I suppose many people who chose to read a synopsis before coming to this play, having not seen it before, would find the plot quite ludicrous. But the satire and wit come through brilliantly in a well-acted production such as this. Satan is prominent both to begin with and at the end, but – and this is what makes The Devil Is An Ass stand apart from other plays from the early seventeenth century – while the prince of the underworld is cunning and clever, his schemes are no match for the plotting and scheming of humans. Pug (a hugely likeable Lewis Chandler), a devil sent upwards to earth to, um, raise hell (I know, I know, bear with me), notes in an aside to the audience as some of the other characters discuss university, that “Hell is a grammar school [compared] to this [earth]”.
While many productions utilise the space they are given to work with sometimes remarkable skill, this one goes all out, using some of the vast area that forms the site of the Rose’s archaeological work. It is from some distance that Chandler must project from ‘Hell’, and he does so with textbook execution.

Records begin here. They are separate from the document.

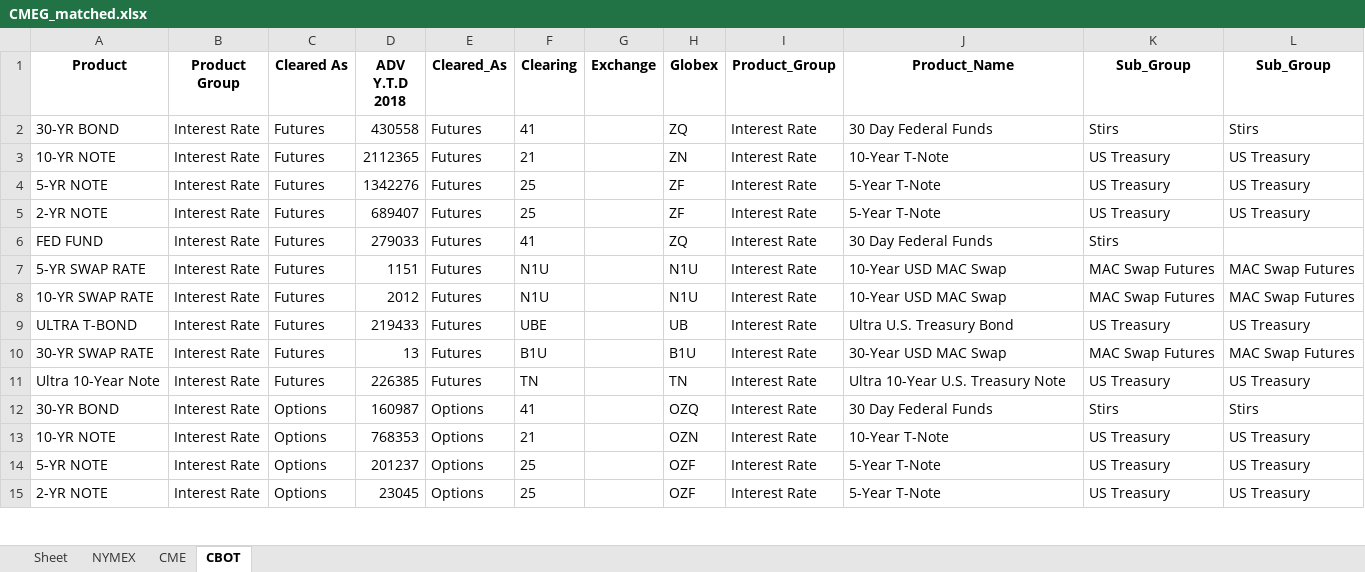
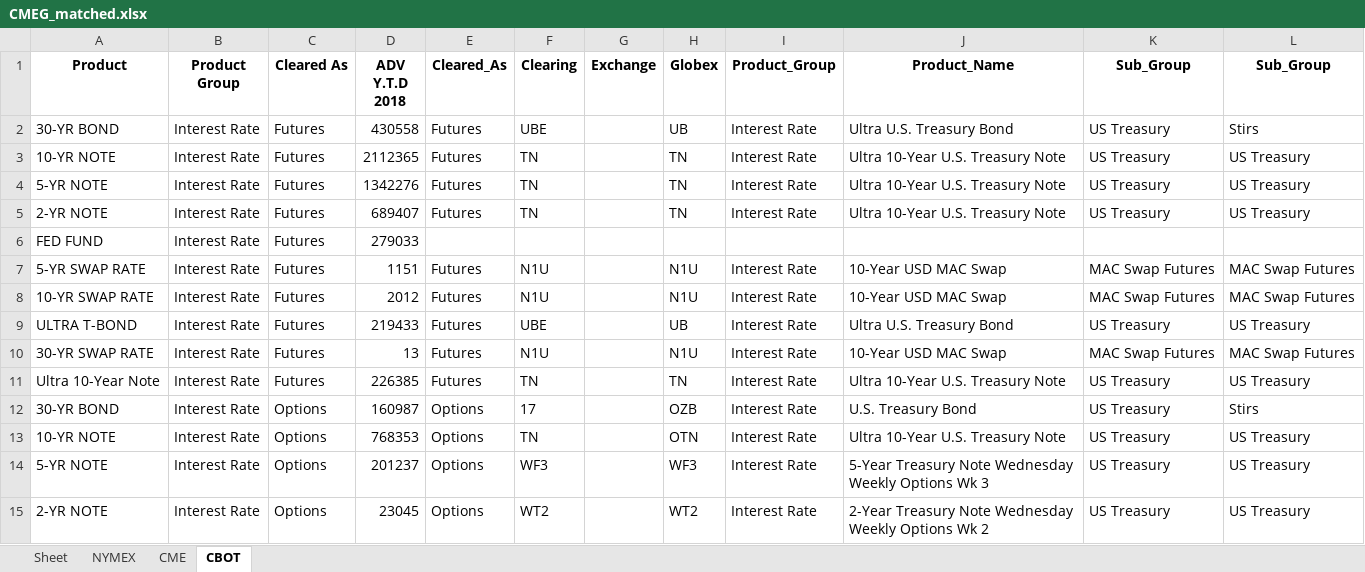
Before and after one commit to sheryllan/LiquidPy, an Excel workbook: recordcleaner/CMEG_matched.xlsx, sheet CBOT, drawn as a sheet; only a part is shown; values as stored, in another font and other column widths than the file's, no borders; the diff covers the shown part only; the diff names each change by its address in the sheet, - before the commit and + after, or states it on an @@ line.

```diff
--- a/recordcleaner/CMEG_matched.xlsx (sheet CBOT)
+++ b/recordcleaner/CMEG_matched.xlsx (sheet CBOT)
-F2 (Clearing): 41
+F2 (Clearing): UBE
-H2 (Globex): ZQ
+H2 (Globex): UB
-J2 (Product_Name): 30 Day Federal Funds
+J2 (Product_Name): Ultra U.S. Treasury Bond
-K2 (Sub_Group): Stirs
+K2 (Sub_Group): US Treasury
-F3 (Clearing): 21
+F3 (Clearing): TN
-H3 (Globex): ZN
+H3 (Globex): TN
-J3 (Product_Name): 10-Year T-Note
+J3 (Product_Name): Ultra 10-Year U.S. Treasury Note
-F4:F5 (Clearing): 25
+F4:F5 (Clearing): TN
-H4:H5 (Globex): ZF
+H4:H5 (Globex): TN
-J4:J5 (Product_Name): 5-Year T-Note
+J4:J5 (Product_Name): Ultra 10-Year U.S. Treasury Note
-E6 (Cleared_As): Futures
+E6 (Cleared_As): (empty)
-F6 (Clearing): 41
+F6 (Clearing): (empty)
-H6 (Globex): ZQ
+H6 (Globex): (empty)
-I6 (Product_Group): Interest Rate
+I6 (Product_Group): (empty)
-J6 (Product_Name): 30 Day Federal Funds
+J6 (Product_Name): (empty)
-K6 (Sub_Group): Stirs
+K6 (Sub_Group): (empty)
-F10 (Clearing): B1U
+F10 (Clearing): N1U
-H10 (Globex): B1U
+H10 (Globex): N1U
-J10 (Product_Name): 30-Year USD MAC Swap
+J10 (Product_Name): 10-Year USD MAC Swap
-F12 (Clearing): 41
+F12 (Clearing): 17
-H12 (Globex): OZQ
+H12 (Globex): OZB
-J12 (Product_Name): 30 Day Federal Funds
+J12 (Product_Name): U.S. Treasury Bond
-K12 (Sub_Group): Stirs
+K12 (Sub_Group): US Treasury
-F13 (Clearing): 21
+F13 (Clearing): TN
-H13 (Globex): OZN
+H13 (Globex): OTN
-J13 (Product_Name): 10-Year T-Note
+J13 (Product_Name): Ultra 10-Year U.S. Treasury Note
-F14 (Clearing): 25
+F14 (Clearing): WF3
-H14 (Globex): OZF
+H14 (Globex): WF3
-J14 (Product_Name): 5-Year T-Note
+J14 (Product_Name): 5-Year Treasury Note Wednesday Weekly Options Wk 3
-F15 (Clearing): 25
+F15 (Clearing): WT2
-H15 (Globex): OZF
+H15 (Globex): WT2
-J15 (Product_Name): 5-Year T-Note
+J15 (Product_Name): 2-Year Treasury Note Wednesday Weekly Options Wk 2
```
Also changed, not shown: 24 edited cells elsewhere in this sheet, sheet CME, 2 other files.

The scene changes see the cast remain in character even while furniture, props and curtains are being moved around, put up or torn down, and allow for seamless transition after seamless transition. And yet the show is never cluttered with too much set. Much of it – no, all of it – is kept simple – though the costumes are commensurate with the attire of the era – allowing the dialogue to shine fully. It’s a very tight production, and a lot pacier than I would have thought a play written in 1616 would be – in a good way.
There are particularly engaging performances from Charlie Ryall as Ingine and Michael Watson-Gray as Fitzdottrell, the latter being very animated, often combining dialogue and physical movement to give a sometimes mesmerizing, and always energetic, display more than befitting his larger-than-life character. I could go on for some time about who does what to whom, but suffice to say it never gets so confusing that the play is in danger of losing its sheer enjoyment.
It isn’t often that I come out of a theatre with more energy than I went in. It isn’t often that a play from some generations ago is easy to follow despite being a faithful rendering – that is, not a radical reinterpretation. It isn’t often that my thoughts stayed solely on what was happening on stage from beginning to end. This is a determined and successful attempt at making a 399-year-old play interesting and humorous to a modern audience, and I have no hesitation in recommending it for your viewing pleasure. I may even pop back to it myself, if I can squeeze a second viewing in.
Review by Chris Omaweng
The Devil Is An Ass
Directed by Jenny Eastop
Man meets the Devil with hilarious results – a rollicking comedy perfect for dark November nights at the 16th Century Rose Playhouse.
Young devil Pug visits earth to corrupt mankind but finds himself desperately out of his depth in the moral cesspool of London life. He’s caught in the middle of a frantic whirl of deceit, corruption and trickery as he finds he is no match for mankind’s wildly inventive devilishness. Can Pug make it back to the safety of Hell ? Written in 1616 when Hell was an ever present reality this fast paced comedy raises the question ‘does man or the devil have the upper hand?’
Cast: Lewis Chandler, Monty d’Inverno, Beth Eyre, Benjamin Garrison, Stephen Good, Nicholas Oliver, Charlie Ryall and Michael Watson Gray.
The Rose Playhouse
56 Park Street
London, SE1 9AR